LOS ANGELES, CALIF.-
From careful expressions and tight, jewel-like pafterning to daunting tableaux of fantastical social portraiture, Jessie Makinsons approach to scenography, now on view at François Ghebaly Gallery
in Los Angeles, can perhaps best be described as a synthesis. Oscillating between historical, folkloric, environmental, and political modes, Makinson imbues her signature androgynes with whole networks of literary and mythological reference. These layered imaginaries, guided by Makinsons chameleon storytelling voice, form scenes of rich sociality.
In her newest body of work, Makinsons synthesis broaches both novel and familiar subject mafters, blending caches of disparate references that span centuries of literature, visual art, and tradition: Georgian political cartoons, druid solstice celebration, Adam Wisniewski-Snergs The Robot and Han Kangs The Vegetarian, fairy and UFO sightings through the ages. The exhibition title, Hoof on Bone, is excerpted from Hillary Mantels 1992 historical fiction novel, A Place of Greater Safety, during a scene in which men on horseback violently subdue a mob of French Revolutionary insurgents. Beyond the phrases literal meaning (as well as Makinsons recurring interest in depictions of 18th century European publics), hoof on bone describes for the artist an important confluenceof where, when, and why human and animal meet.

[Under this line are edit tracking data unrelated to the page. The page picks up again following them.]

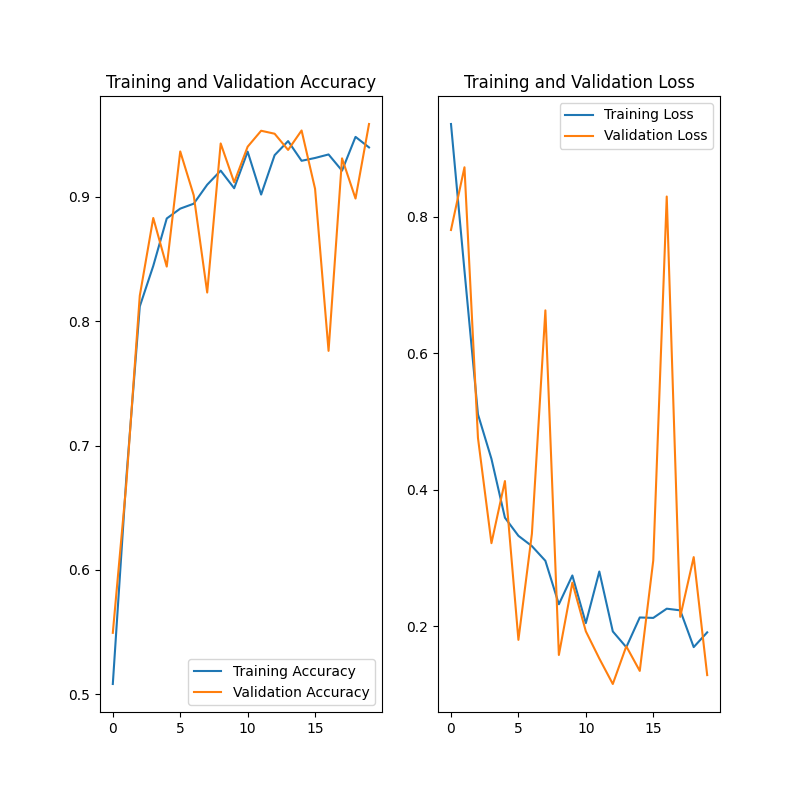
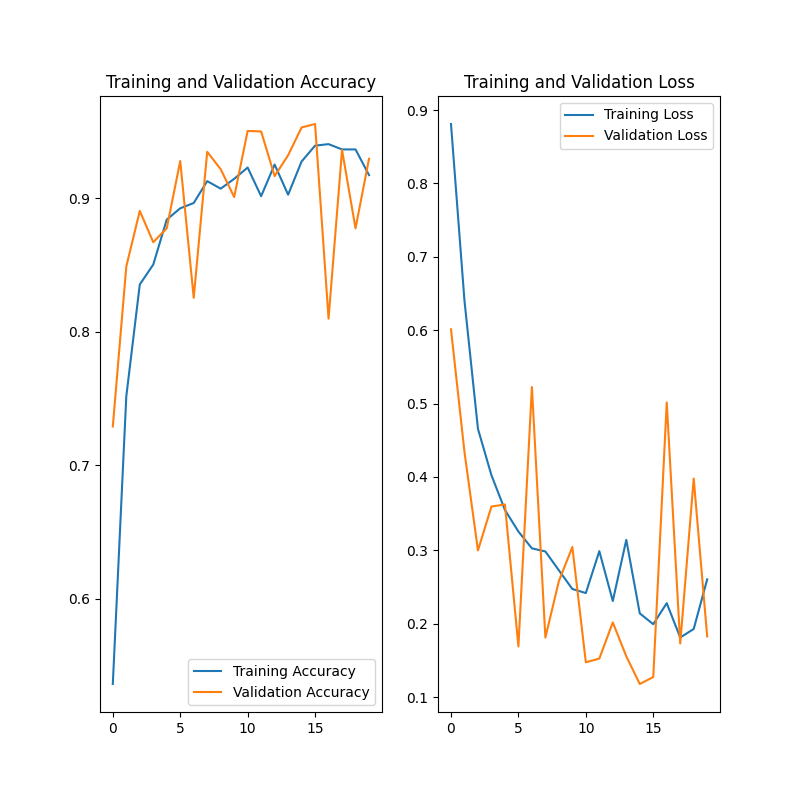
augmentation improved, reshaped cnn arch

diff --git a/src/papi_main.py b/src/papi_main.py
@@ -11,7 +11,7 @@ from plot_utils import *
 IMAGE_SIZE = 256
 BATCH_SIZE = 32
 CHANNELS = 3
-EPOCHS = 1
+EPOCHS = 25
 
 
 
@@ -28,31 +28,17 @@ dataset = tf.keras.preprocessing.image_dataset_from_directory(
 )
 class_names = dataset.class_names
 
-'''
-print(f"\n\nClasses found: {class_names}")
-print(f"\n\nDataset size: {len(dataset)}\n(Note it is approx. n° of elements in our datasets/batches)")
-
-plt.figure(figsize=(10, 10))
-for image_batch, labels_batch in dataset.take(1):
-    for i in range(12):
-        ax = plt.subplot(3, 4, i + 1)
-        plt.imshow(image_batch[i].numpy().astype("uint8"))
-        plt.title(class_names[labels_batch[i]])
-        plt.axis("off")
-plt.tight_layout()
-plt.savefig("plots/samples.png")
-print("\n\nSamples grid saved to plots/samples.png")
-'''
-
+#print(f"\n\nClasses found: {class_names}")
+#print(f"\n\nDataset size: {len(dataset)}\n(Note it is approx. n° of elements in our datasets/batches)")
+#plot_random_samples(dataset, class_names)
 
 # Split dataset into train, validation and test sets
 train_ds, val_ds, test_ds = get_dataset_partitions_tf(dataset)
 
-'''
-print(f"\n\nTraining:   {len(train_ds)}")
-print(f"Validation: {len(val_ds)}")
-print(f"Testing:    {len(test_ds)}")
-'''
+
+#print(f"\n\nTraining:   {len(train_ds)}")
+#print(f"Validation: {len(val_ds)}")
+#print(f"Testing:    {len(test_ds)}")
 
 
 
@@ -68,27 +54,42 @@ resize_and_rescale = tf.keras.Sequential([
 
 
 # Model architecture
+# Conv2D -- feature extraction
+# MaxPooling2D -- dimensionality reduction
+# GlobalAveragePooling -- summarization of feature maps (vector out)
+# Flatten -- flatten the output of prev. layer (vector out)
+# Dense -- decision making
+# Dropout -- regularization tech. to drop random neurons
+#
+# IDEA: Conv2D -> Conv2D -> MaxPooling2D 
+#       Conv2D -> Conv2D -> MaxPooling2D 
+#       Conv2D -> Conv2D -> MaxPooling2D
+#       Flatten 
+#       Dense 
+#       Dropout 
+#       Dense 
+
 n_classes = 3
 
 model = models.Sequential([
     tf.keras.Input(shape=(IMAGE_SIZE, IMAGE_SIZE, CHANNELS)),    
     resize_and_rescale,
     layers.Conv2D(32, kernel_size=(3,3), activation='relu'),
+    layers.Conv2D(32, kernel_size=(3,3), activation='relu'),
     layers.MaxPooling2D((2,2)),
-    layers.Conv2D(64, (3,3), activation='relu'),
+    layers.Conv2D(64, kernel_size=(3,3), activation='relu'),
+    layers.Conv2D(64, kernel_size=(3,3), activation='relu'),
     layers.MaxPooling2D((2,2)),
-    layers.Conv2D(64, (3,3), activation='relu'),
+    layers.Conv2D(128, kernel_size=(3,3), activation='relu'),
+    layers.Conv2D(128, kernel_size=(3,3), activation='relu'),
     layers.MaxPooling2D((2,2)),
-    layers.Conv2D(64, (3,3), activation='relu'),
-    layers.MaxPooling2D((2,2)),
-    layers.Conv2D(128, (3,3), activation='relu'),
-    layers.Flatten(),
+    layers.GlobalAveragePooling2D(),
     layers.Dense(64, activation='relu'),
-    layers.Dropout(0.3), # To avoid overfitting we drop 20% of the neurons in the fully connected layer during training 
+    layers.Dropout(0.3), # To avoid overfitting we drop 30% of the neurons in the fully connected layer during training 
     layers.Dense(n_classes, activation='softmax'),
 ])
 
-# print(model.summary())
+print(model.summary())
 
 
 
@@ -98,13 +99,26 @@ model = models.Sequential([
 
 # Data Augmentation
 data_augmentation = tf.keras.Sequential([
-  layers.RandomFlip("horizontal_and_vertical"),
-  layers.RandomRotation(0.2),
-  layers.RandomZoom(0.2),
-  layers.RandomContrast(0.2),
-  layers.RandomBrightness(0.2),
-  layers.RandomTranslation(0.2, 0.2),
-  layers.RandomCrop(IMAGE_SIZE, IMAGE_SIZE),
+    # Occlusion
+    layers.RandomCrop(IMAGE_SIZE, IMAGE_SIZE),
+
+    # Geometrical
+    layers.RandomFlip("horizontal"),
+    layers.RandomRotation(0.3),
+    layers.RandomZoom(
+        height_factor=(-0.2, 0.2), 
+        width_factor=(-0.2, 0.2)        
+    ),
+    layers.RandomTranslation(0.15, 0.15),
+
+    # Color & Lighting
+    layers.RandomBrightness(0.3),
+    layers.RandomContrast(0.3),
+    layers.RandomHue(0.05),
+    layers.Lambda(lambda x: tf.map_fn(safe_saturation, x)),
+
+    # Noise
+    layers.GaussianNoise(0.02),
 ])
 
 # Apply data augmentation to training dataset
@@ -148,10 +162,21 @@ plot_predictions_grid(model, test_ds, class_names, predict)
 cm = compute_confusion_matrix(model, test_ds)
 plot_confusion_matrix(cm, class_names)
 
+# Classification Report
+cr = compute_classification_report(model, test_ds)
+print(f"\n\nClassification Report:\n{cr}")
+
+# Augmentation Visualization e.g. 3 random versions from train_ds
+plot_augmentation_effect(
+    train_ds,
+    data_augmentation,
+    class_names,
+    save_path="plots/augmentation_test.png",
+)
 
 
 ##############
 # MODEL SAVE #
 ##############
 
-model.save("models/v4.keras")
+model.save("models/v5.keras")

diff --git a/src/plot_utils.py b/src/plot_utils.py
@@ -1,8 +1,37 @@
 from libraries import *
 from nn_utils import *
 
+# Random image sample 
+def plot_random_samples(dataset, class_names, n_images=12, save_path="plots/random_samples.png"):
+    plt.figure(figsize=(8,8))
+    images_collected = 0
 
-# LEARNING CURVES
+    for image_batch, labels_batch in dataset.shuffle(1000).take(10):
+        for i in range(len(image_batch)):
+            if images_collected >= n_images:
+                break
+
+            plt.subplot(3, 4, images_collected + 1)
+
+            img = image_batch[i].numpy().astype("uint8")
+            label = labels_batch[i].numpy()
+
+            plt.imshow(img)
+            plt.title(class_names[label])
+            plt.axis("off")
+
+            images_collected += 1
+
+        if images_collected >= n_images:
+            break
+
+    plt.tight_layout()
+    plt.savefig(save_path)
+    print(f"\n\nSaved random samples to {save_path}")
+
+
+
+# learning curves
 def plot_learning_curves(history, epochs, save_path="plots/learning_curves.png"):
     acc = history.history['accuracy']
     val_acc = history.history['val_accuracy']
@@ -32,7 +61,7 @@ def plot_learning_curves(history, epochs, save_path="plots/learning_curves.png")
     print(f"\n\nLearning curves saved to {save_path}")
 
 
-# PREDICTION GRID EXAMPLE
+# prediction grid example
 import matplotlib.pyplot as plt
 
 def plot_predictions_grid(model, dataset, class_names, predict_fn, 
@@ -67,7 +96,7 @@ def plot_predictions_grid(model, dataset, class_names, predict_fn,
     print(f"\n\nPredictions grid example saved to {save_path}")
 
 
-# CONFUSION MATRIX
+# Confusion matrix
 def plot_confusion_matrix(cm, class_names):
     
     plt.figure(figsize=(8, 6))
@@ -78,3 +107,61 @@ def plot_confusion_matrix(cm, class_names):
     plt.savefig('plots/confusion_matrix.png', dpi=300, bbox_inches='tight')
     print("Confusion Matrix saved to plots/confusion_matrix.png")
 
+
+# Augmentation
+def plot_augmentation_effect(dataset, data_augmentation, class_names, save_path="plots/augmentation.png"):
+
+    # Get all images and labels from dataset
+    all_images = []
+    all_labels = []
+    
+    for images, labels in dataset:
+        all_images.extend(images.numpy())
+        all_labels.extend(labels.numpy())
+    
+    # Pick 3 random different images
+    random_indices = random.sample(range(len(all_images)), 3)
+    sample_images = [all_images[idx] for idx in random_indices]
+    sample_labels = [all_labels[idx] for idx in random_indices]
+
+    plt.figure(figsize=(10, 12))
+
+    # Row 1: Original 1 and Augmented 1
+    plt.subplot(3, 2, 1)
+    plt.imshow(sample_images[0].astype("uint8"))
+    plt.title(f"Original 1: {class_names[sample_labels[0]]}")
+    plt.axis("off")
+
+    augmented_1 = data_augmentation(tf.expand_dims(tf.convert_to_tensor(sample_images[0], dtype=tf.float32), 0), training=True)
+    plt.subplot(3, 2, 2)
+    plt.imshow(augmented_1[0].numpy().astype("uint8"))
+    plt.title("Augmented 1")
+    plt.axis("off")
+
+    # Row 2: Original 2 and Augmented 2
+    plt.subplot(3, 2, 3)
+    plt.imshow(sample_images[1].astype("uint8"))
+    plt.title(f"Original 2: {class_names[sample_labels[1]]}")
+    plt.axis("off")
+
+    augmented_2 = data_augmentation(tf.expand_dims(tf.convert_to_tensor(sample_images[1], dtype=tf.float32), 0), training=True)
+    plt.subplot(3, 2, 4)
+    plt.imshow(augmented_2[0].numpy().astype("uint8"))
+    plt.title("Augmented 2")
+    plt.axis("off")
+
+    # Row 3: Original 3 and Augmented 3
+    plt.subplot(3, 2, 5)
+    plt.imshow(sample_images[2].astype("uint8"))
+    plt.title(f"Original 3: {class_names[sample_labels[2]]}")
+    plt.axis("off")
+
+    augmented_3 = data_augmentation(tf.expand_dims(tf.convert_to_tensor(sample_images[2], dtype=tf.float32), 0), training=True)
+    plt.subplot(3, 2, 6)
+    plt.imshow(augmented_3[0].numpy().astype("uint8"))
+    plt.title("Augmented 3")
+    plt.axis("off")
+
+    plt.tight_layout()
+    plt.savefig(save_path)
+    print(f"\n\nSaved augmentation comparison to {save_path}")

diff --git a/src/test_aug.py b/src/test_aug.py
@@ -1,0 +1,48 @@
+from libraries import *
+from nn_utils import *
+from plot_utils import *
+
+IMAGE_SIZE = 256
+BATCH_SIZE = 32
+
+dataset = tf.keras.preprocessing.image_dataset_from_directory(
+    "datasets",
+    seed=123,
+    shuffle=True,
+    image_size=(IMAGE_SIZE,IMAGE_SIZE),
+    batch_size=BATCH_SIZE
+)
+class_names = dataset.class_names
+
+train_ds, val_ds, test_ds = get_dataset_partitions_tf(dataset)
+
+data_augmentation = tf.keras.Sequential([
+    # Occlusion
+    layers.RandomCrop(IMAGE_SIZE, IMAGE_SIZE),
+
+    # Geometrical
+    layers.RandomFlip("horizontal"),
+    layers.RandomRotation(0.3),
+    layers.RandomZoom(
+        height_factor=(-0.2, 0.2), 
+        width_factor=(-0.2, 0.2)        
+    ),
+    layers.RandomTranslation(0.15, 0.15),
+
+    # Color & Lighting
+    layers.RandomBrightness(0.3),
+    layers.RandomContrast(0.3),
+    layers.RandomHue(0.05),
+    layers.Lambda(lambda x: tf.map_fn(safe_saturation, x)),
+
+    # Noise
+    layers.GaussianNoise(0.02),
+])
+
+plot_augmentation_effect(
+    train_ds,
+    data_augmentation,
+    class_names,
+    save_path="plots/augmentation_test.png",
+)
+

diff --git a/src/nn_utils.py b/src/nn_utils.py
@@ -46,7 +46,22 @@ def compute_confusion_matrix(model, test_ds):
     
     return confusion_matrix(y_true, y_pred)
 
+# Classification report 
+def compute_classification_report(model, test_ds):
+    
+    y_true = []
+    y_pred = []
+    
+    for images, labels in test_ds:
+        predictions = model.predict(images)
+        y_pred.extend(np.argmax(predictions, axis=1))
+        y_true.extend(labels.numpy())
+    
+    return classification_report(y_true, y_pred)
 
+# Safe saturation
+def safe_saturation(x):
+    return tf.image.random_saturation(x, lower=0.75, upper=1.25)
 
 
 

diff --git a/src/libraries.py b/src/libraries.py
@@ -5,6 +5,7 @@ from tensorflow import keras
 from keras import layers, models
 from keras.models import load_model
 from PIL import Image
-from sklearn.metrics import confusion_matrix, ConfusionMatrixDisplay
+from sklearn.metrics import confusion_matrix, ConfusionMatrixDisplay, classification_report
+import random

Across her practice, chimeric forms dominate the many laftices of limb and interlocking gaze that comprise her sceneries. Anthropomorphic figures decked in horns, tails, dense furs, and Escherian prints writhe and jostle one another across semi- abstracted foregrounds. This titular sensibility extends to Makinsons compositional and emotive interests, tooI think about where the figures and spaces meet. Of the place where cloth touches skin, of how bodies press against each other in moments of pleasure and trauma. Anchoring Makinsons exhibition is the expansive triptych, We shall be monsters (2022), whose title comes from a line by the eponymous hero of Mary Shelleys 1818 Frankenstein. Measuring over sixteen feet and depicting whole networks of raucous action and reaction, the triptych is a mammoth example of Makinsons de-centered storytelling. Figures lift, strut, and prance across intersecting planes, swaggering to an almost hysterical tune. They enfold one another, becoming part of each other like a frenzied molecular gang.
Among the recurring motifs in Hoof on Bone, few stand out quite like the severed heads in works such as Come you minx (2022) and All the same bubbles (2022). Darkly humored and Medusa-like, the severed head is a playful, deconstructive motif for the artis another gesture toward the animalic, often mischievous sociality that characterizes Makinsons ensembles: They bother each other, care for each other, cut each others heads off. They put their hands inside each other. Like they are surgeons or butchers or mechanics fixing a robot. Though clearly figurative and narrative in nature, Makinsons paintings belie complex underlayers of compositional exploration, too. Smaller formats like I know that bird (2022) and Can I have my kiss back? (2022) highlight the artists interest in human and animal forms as vessels for light, color, paftern, and space. Meanwhile, the limited palefte in works like The smell of hysterics (2022) offer isolated, more formal examples of Makinsons color and textural study. In combination with the artwork image, whose scene draws from 18th century drawings of brothel raids and yet reads almost like the floor of a modern party, Makinsons jarring, motley sensibilities become uniquely aftuned to the tenor of our strange times.
Jessie Makinson (b. 1985) lives and works in London, where she completed The Drawing Year Postgraduate Program at The Royal Drawing School in 2013. Recent solo exhibitions include François Ghebaly, Los Angeles (2021); Lyles & King, New York (2021 and 2020); Fabian Lang Gallery, Zürich (2019); and Galería OMR, Mexico City (2019). Recent group exhibitions include Simon Lee Gallery, London (2022); British Museum, London (2022); Pippy Houldsworth Gallery, London (2021); Fabian Lang Gallery, Zürich (2021); Lyles & King, New York (2020); Victoria Miro, London (2020); Perrotin, Seoul (2019); T.J. Boulting, London (2018); and Nicodim Gallery, Bucharest (2018).